PROBLEM TO WORK ON – Filter these entries so that only lines with the word "from" remain.

INFORMATION GIVEN –
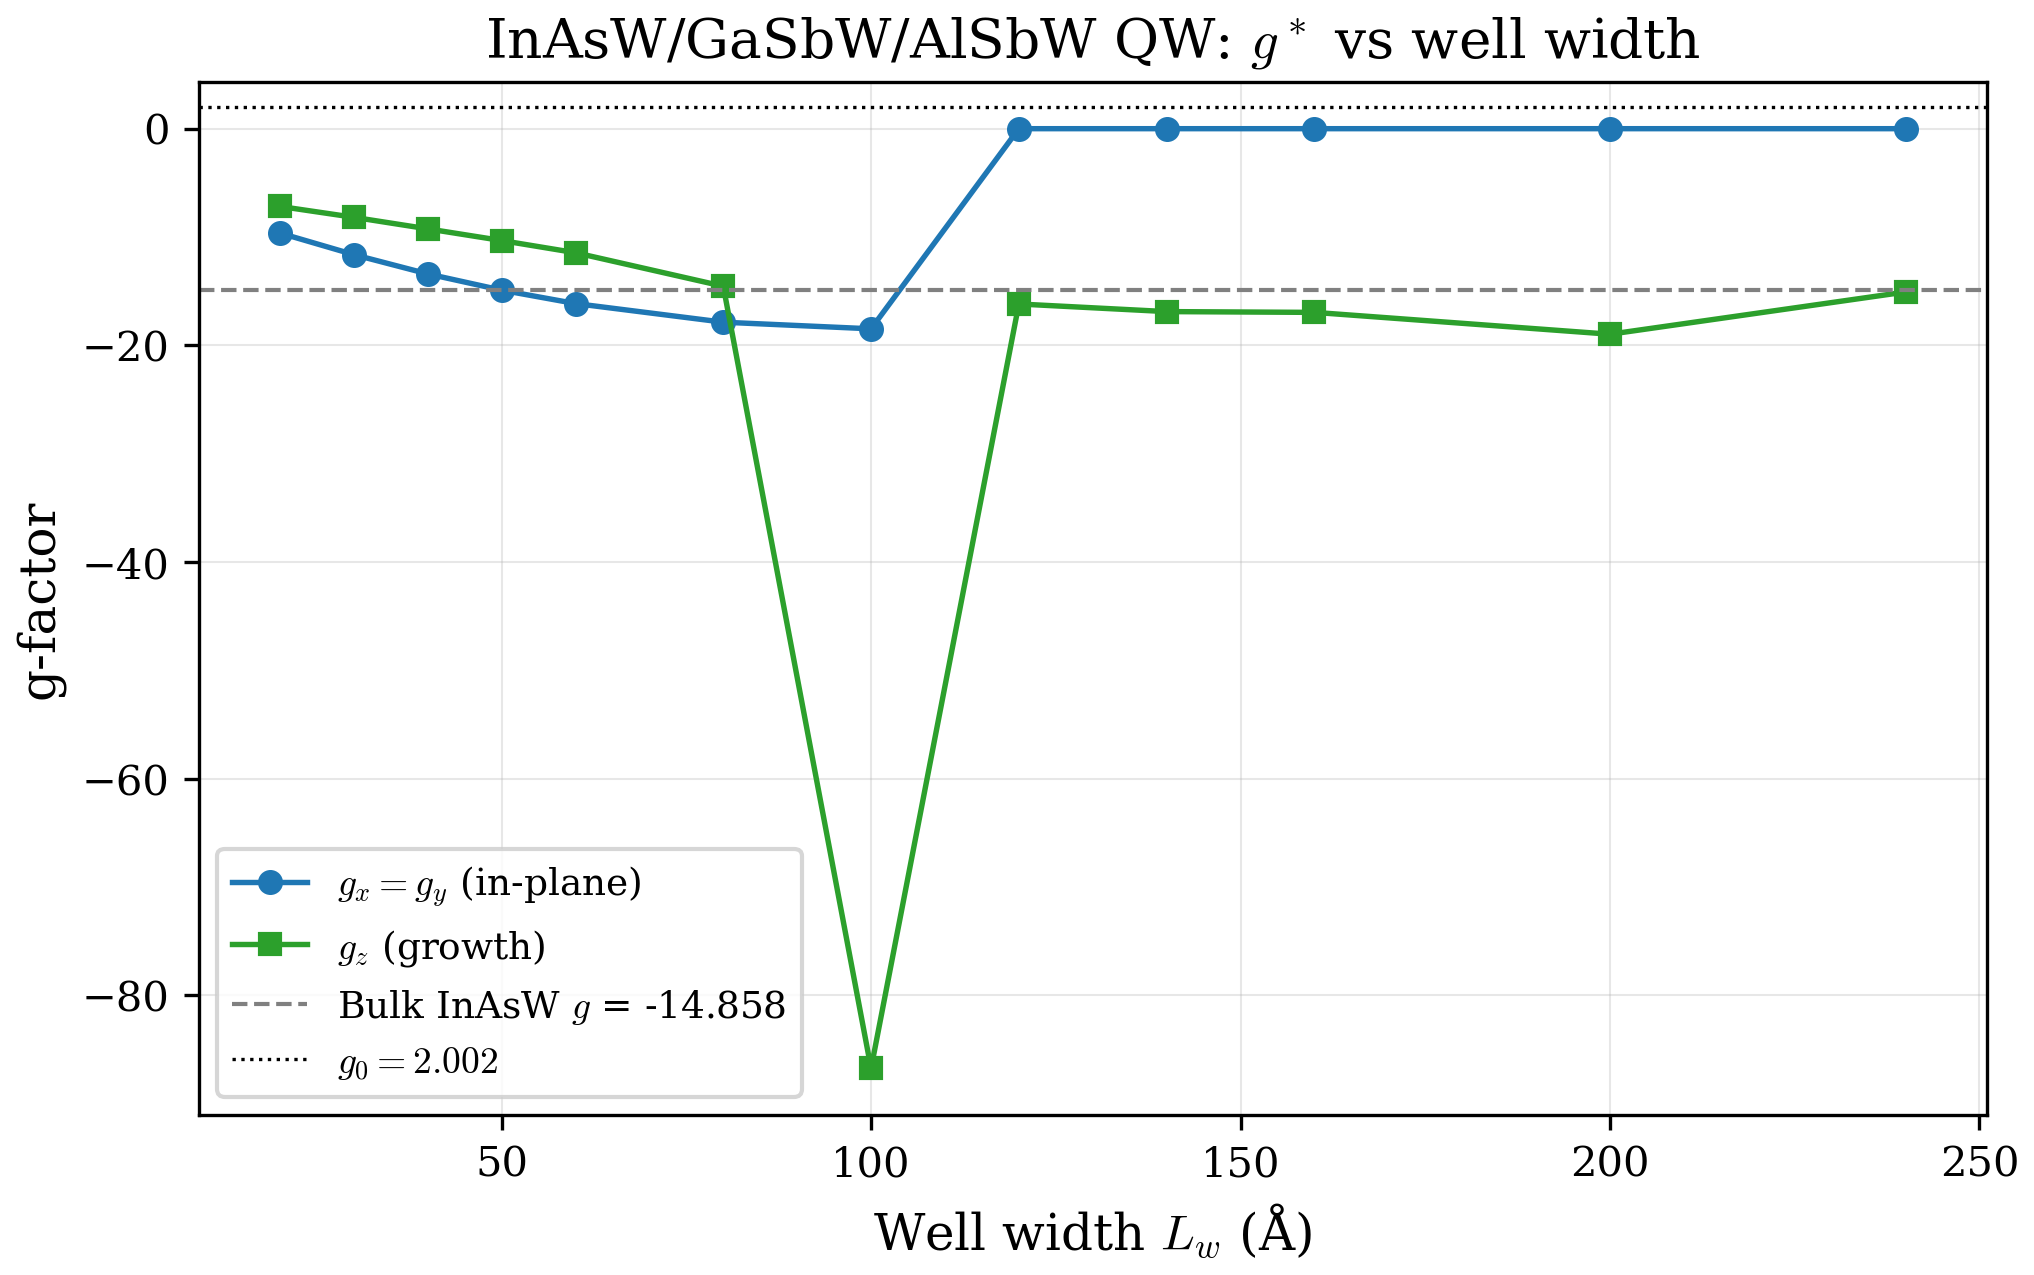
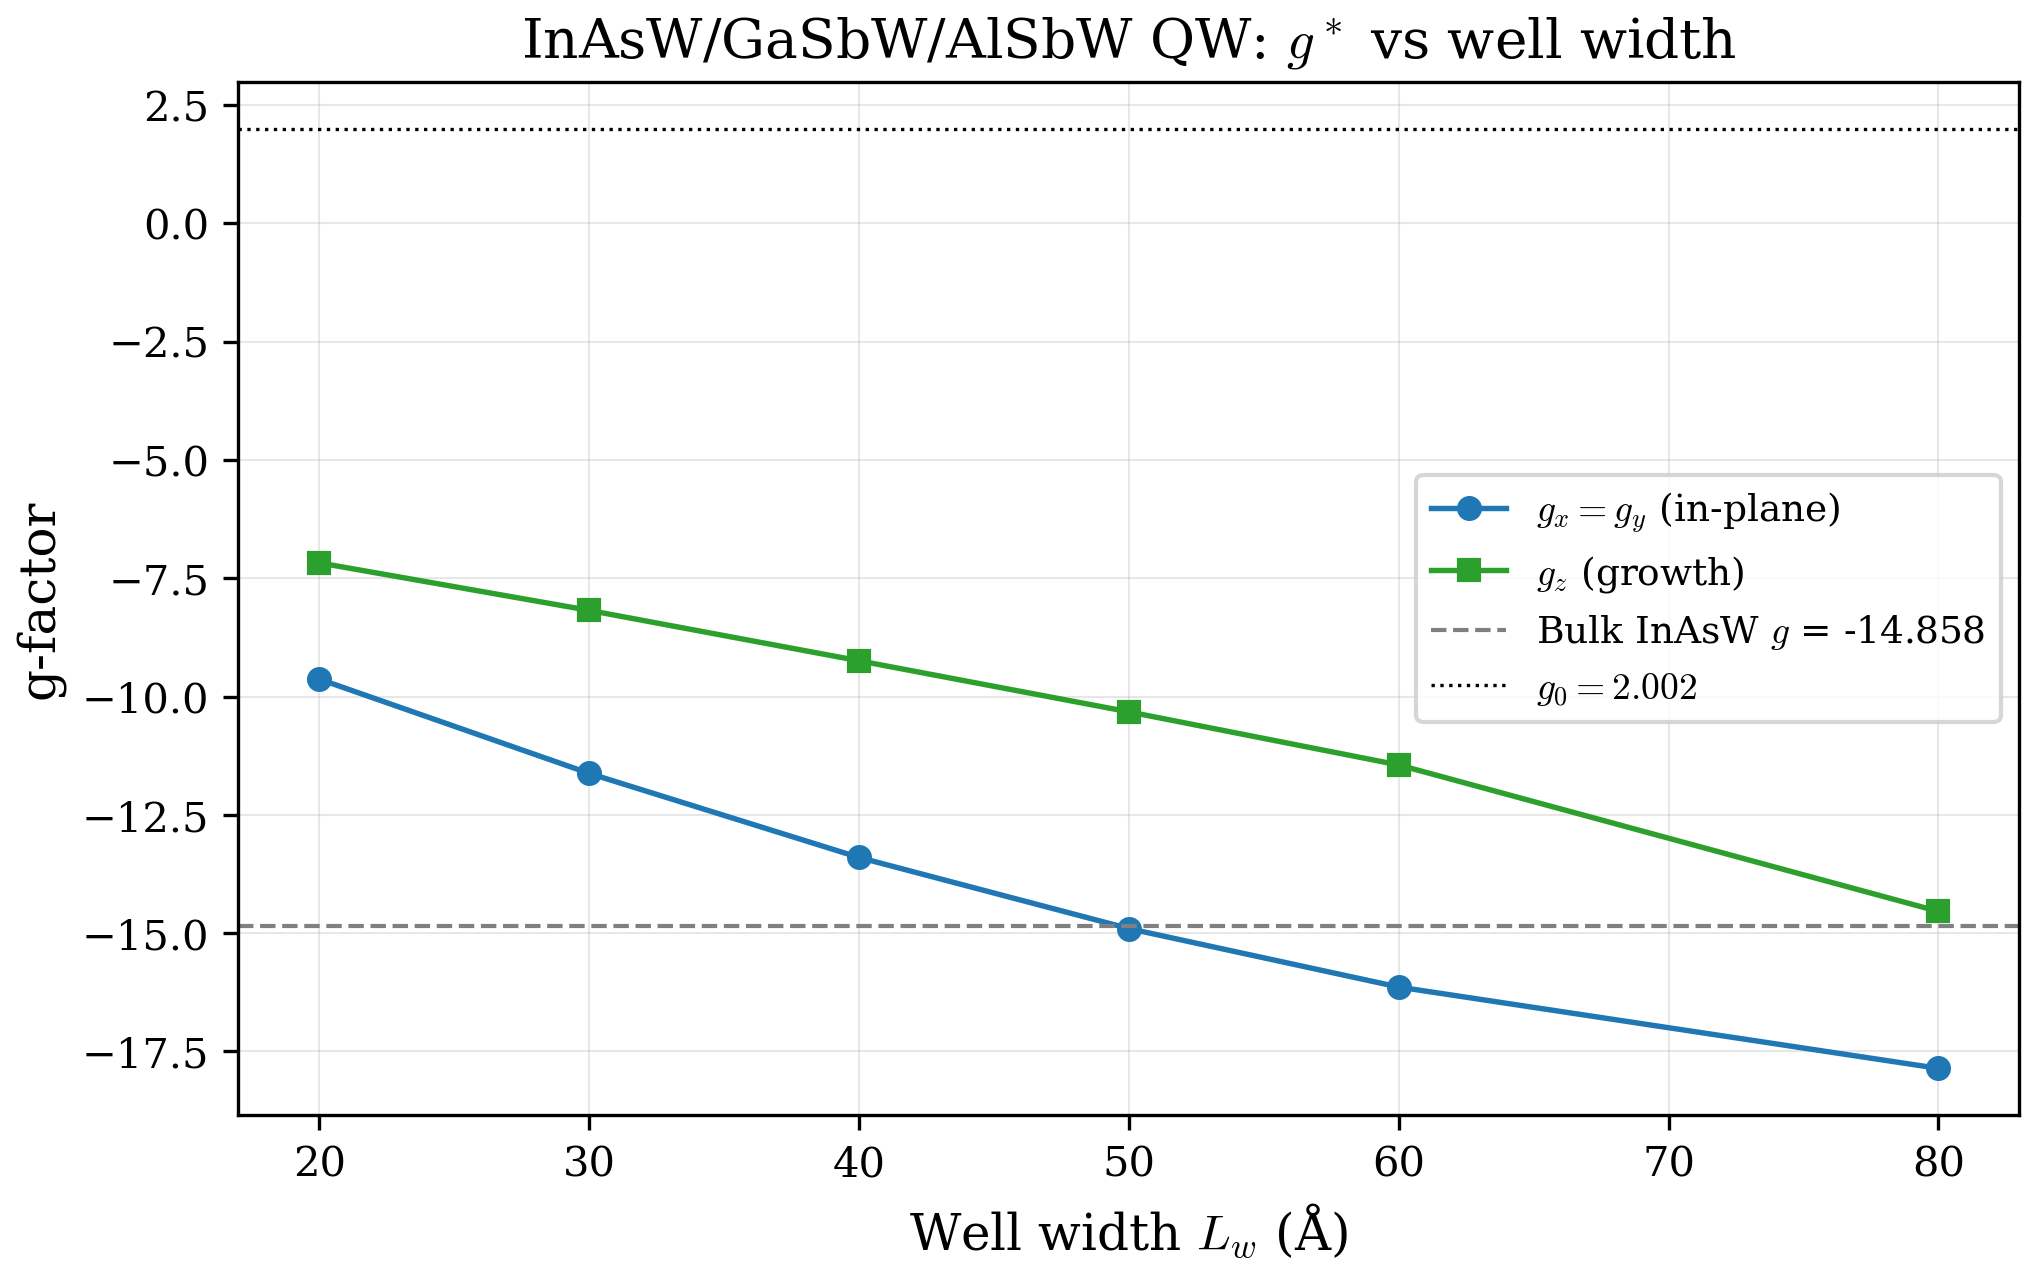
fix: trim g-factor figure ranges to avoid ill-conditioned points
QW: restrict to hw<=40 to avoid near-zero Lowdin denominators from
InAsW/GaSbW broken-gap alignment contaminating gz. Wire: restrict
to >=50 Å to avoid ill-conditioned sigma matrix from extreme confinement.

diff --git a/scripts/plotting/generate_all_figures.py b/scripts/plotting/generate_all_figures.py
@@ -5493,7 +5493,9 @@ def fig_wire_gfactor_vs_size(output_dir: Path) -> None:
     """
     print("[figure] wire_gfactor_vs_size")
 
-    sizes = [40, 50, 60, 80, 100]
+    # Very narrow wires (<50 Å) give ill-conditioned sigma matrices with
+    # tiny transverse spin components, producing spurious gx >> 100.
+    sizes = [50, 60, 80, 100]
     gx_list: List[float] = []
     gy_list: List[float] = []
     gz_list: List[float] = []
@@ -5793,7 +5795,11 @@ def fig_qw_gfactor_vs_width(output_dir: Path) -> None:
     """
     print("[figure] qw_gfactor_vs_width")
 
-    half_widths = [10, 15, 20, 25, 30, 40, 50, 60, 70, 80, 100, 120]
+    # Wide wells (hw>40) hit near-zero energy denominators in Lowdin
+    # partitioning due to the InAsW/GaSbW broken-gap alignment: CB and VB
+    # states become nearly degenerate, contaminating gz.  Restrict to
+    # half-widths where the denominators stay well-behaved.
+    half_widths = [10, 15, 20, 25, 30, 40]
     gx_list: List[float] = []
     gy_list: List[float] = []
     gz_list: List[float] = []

TASK RESULT –
QW: restrict to hw<=40 to avoid near-zero Lowdin denominators from
to >=50 Å to avoid ill-conditioned sigma matrix from extreme confinement.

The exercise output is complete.